> _What needs to be done_: Retype only the lines that run from the top of the material below to the line bearing "prevent mobile wrapping", inclusive, and keep the pictures out.

> _Records supplied_:
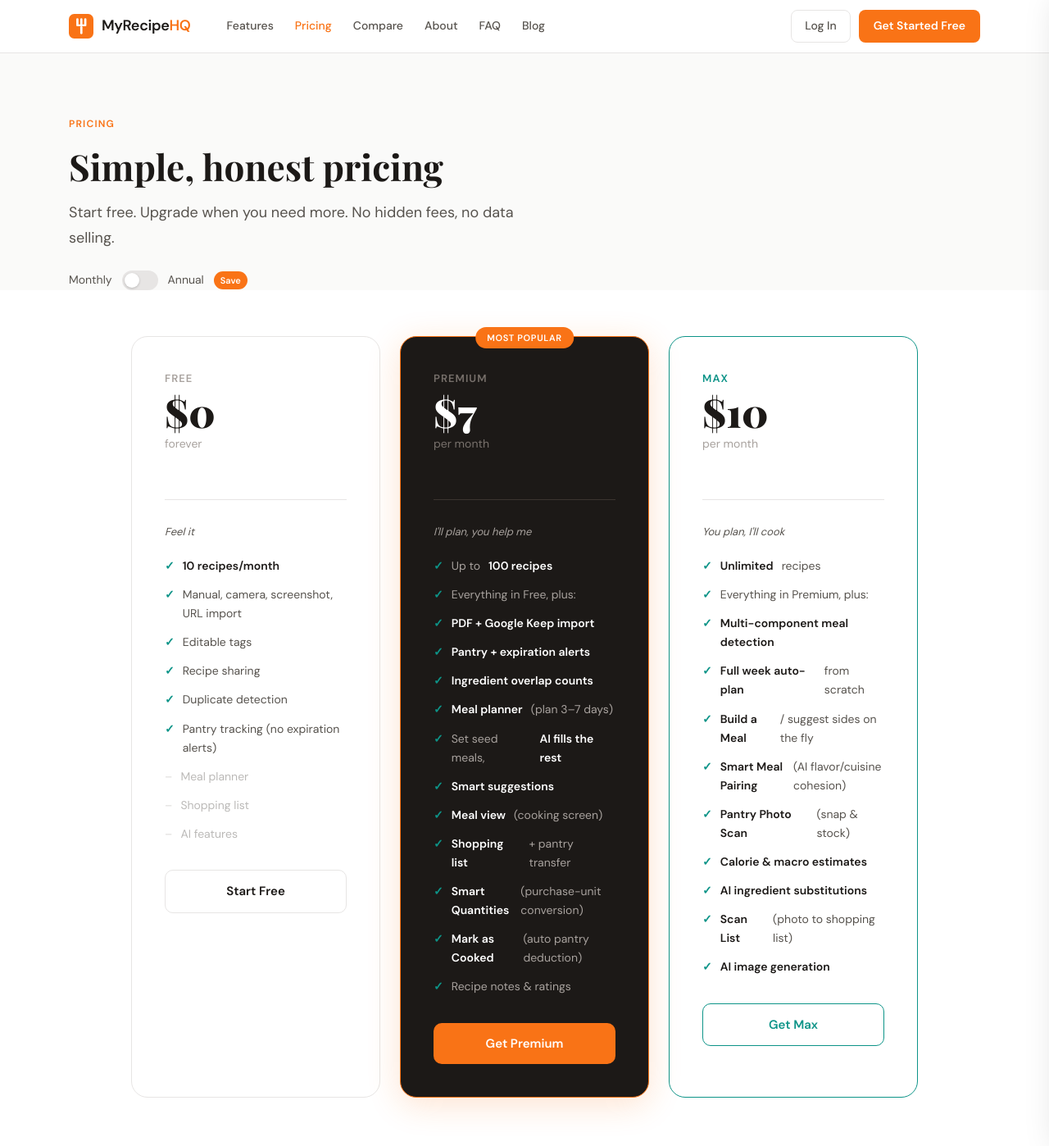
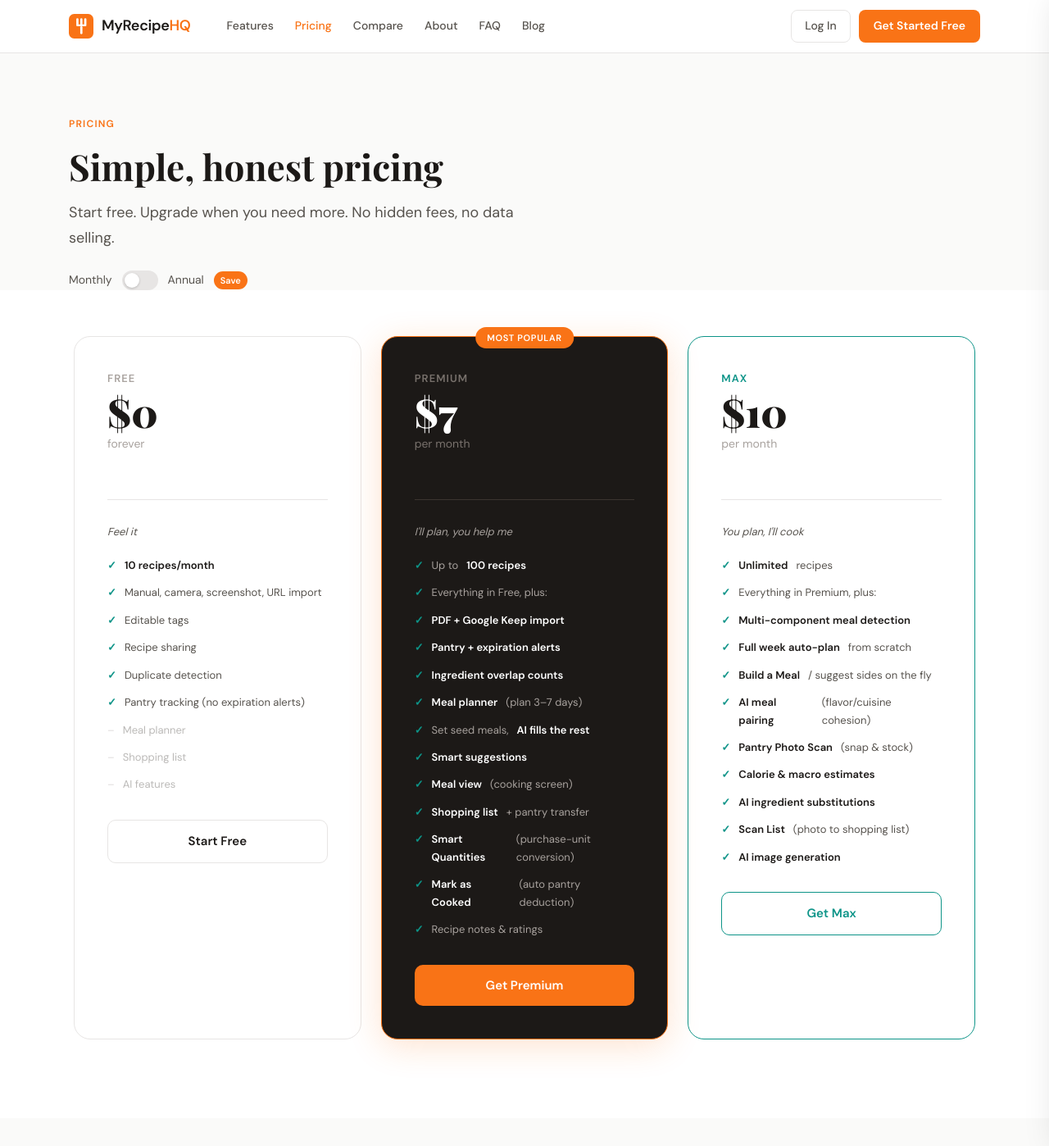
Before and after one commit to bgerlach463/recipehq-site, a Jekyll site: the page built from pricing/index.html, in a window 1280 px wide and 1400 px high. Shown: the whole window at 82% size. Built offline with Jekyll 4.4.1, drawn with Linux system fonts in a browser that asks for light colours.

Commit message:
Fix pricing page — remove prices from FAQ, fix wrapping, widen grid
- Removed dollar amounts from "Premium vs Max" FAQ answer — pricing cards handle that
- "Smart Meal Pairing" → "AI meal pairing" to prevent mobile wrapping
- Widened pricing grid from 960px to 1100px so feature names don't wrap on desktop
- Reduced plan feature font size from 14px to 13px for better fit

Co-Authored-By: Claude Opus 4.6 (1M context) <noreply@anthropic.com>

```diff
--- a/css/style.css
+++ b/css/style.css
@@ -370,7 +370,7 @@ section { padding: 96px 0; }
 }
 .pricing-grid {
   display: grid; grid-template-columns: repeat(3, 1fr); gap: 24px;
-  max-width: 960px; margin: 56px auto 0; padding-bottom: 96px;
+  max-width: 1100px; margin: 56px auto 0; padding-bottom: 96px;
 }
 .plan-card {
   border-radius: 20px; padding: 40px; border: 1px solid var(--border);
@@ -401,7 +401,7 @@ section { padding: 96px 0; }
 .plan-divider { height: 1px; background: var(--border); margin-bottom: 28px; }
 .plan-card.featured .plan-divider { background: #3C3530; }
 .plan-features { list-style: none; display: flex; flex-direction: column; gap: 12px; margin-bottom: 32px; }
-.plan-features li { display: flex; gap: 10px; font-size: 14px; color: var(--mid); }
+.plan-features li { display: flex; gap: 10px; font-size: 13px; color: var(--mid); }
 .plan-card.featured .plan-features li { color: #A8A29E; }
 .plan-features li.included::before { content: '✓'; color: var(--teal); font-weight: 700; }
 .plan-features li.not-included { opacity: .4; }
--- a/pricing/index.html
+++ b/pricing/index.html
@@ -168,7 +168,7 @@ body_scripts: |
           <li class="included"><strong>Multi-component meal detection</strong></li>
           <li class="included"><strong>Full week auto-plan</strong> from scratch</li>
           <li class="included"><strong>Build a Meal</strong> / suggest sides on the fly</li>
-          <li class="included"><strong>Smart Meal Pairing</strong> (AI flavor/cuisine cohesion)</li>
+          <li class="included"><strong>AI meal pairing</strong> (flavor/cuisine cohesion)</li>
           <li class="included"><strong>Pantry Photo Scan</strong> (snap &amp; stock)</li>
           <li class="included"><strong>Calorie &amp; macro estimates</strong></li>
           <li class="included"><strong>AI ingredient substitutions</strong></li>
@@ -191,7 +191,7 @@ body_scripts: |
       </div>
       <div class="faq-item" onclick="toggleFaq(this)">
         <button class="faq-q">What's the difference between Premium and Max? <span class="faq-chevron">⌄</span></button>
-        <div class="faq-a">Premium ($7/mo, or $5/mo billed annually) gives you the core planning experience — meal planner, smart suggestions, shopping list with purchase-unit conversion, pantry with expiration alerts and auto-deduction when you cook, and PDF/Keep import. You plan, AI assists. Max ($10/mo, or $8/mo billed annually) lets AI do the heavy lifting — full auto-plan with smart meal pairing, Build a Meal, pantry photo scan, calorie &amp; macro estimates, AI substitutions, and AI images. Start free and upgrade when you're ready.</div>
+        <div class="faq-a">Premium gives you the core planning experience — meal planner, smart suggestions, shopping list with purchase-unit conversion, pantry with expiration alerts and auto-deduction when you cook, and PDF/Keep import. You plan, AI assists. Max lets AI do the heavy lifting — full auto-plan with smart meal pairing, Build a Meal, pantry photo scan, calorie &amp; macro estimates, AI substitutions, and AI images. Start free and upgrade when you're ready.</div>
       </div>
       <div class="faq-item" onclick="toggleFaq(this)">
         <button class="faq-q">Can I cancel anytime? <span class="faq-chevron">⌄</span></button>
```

> _Written answer_:
Before and after one commit to bgerlach463/recipehq-site, a Jekyll site: the page built from pricing/index.html, in a window 1280 px wide and 1400 px high. Shown: the whole window at 82% size. Built offline with Jekyll 4.4.1, drawn with Linux system fonts in a browser that asks for light colours.

Commit message:
Fix pricing page — remove prices from FAQ, fix wrapping, widen grid
- Removed dollar amounts from "Premium vs Max" FAQ answer — pricing cards handle that
- "Smart Meal Pairing" → "AI meal pairing" to prevent mobile wrapping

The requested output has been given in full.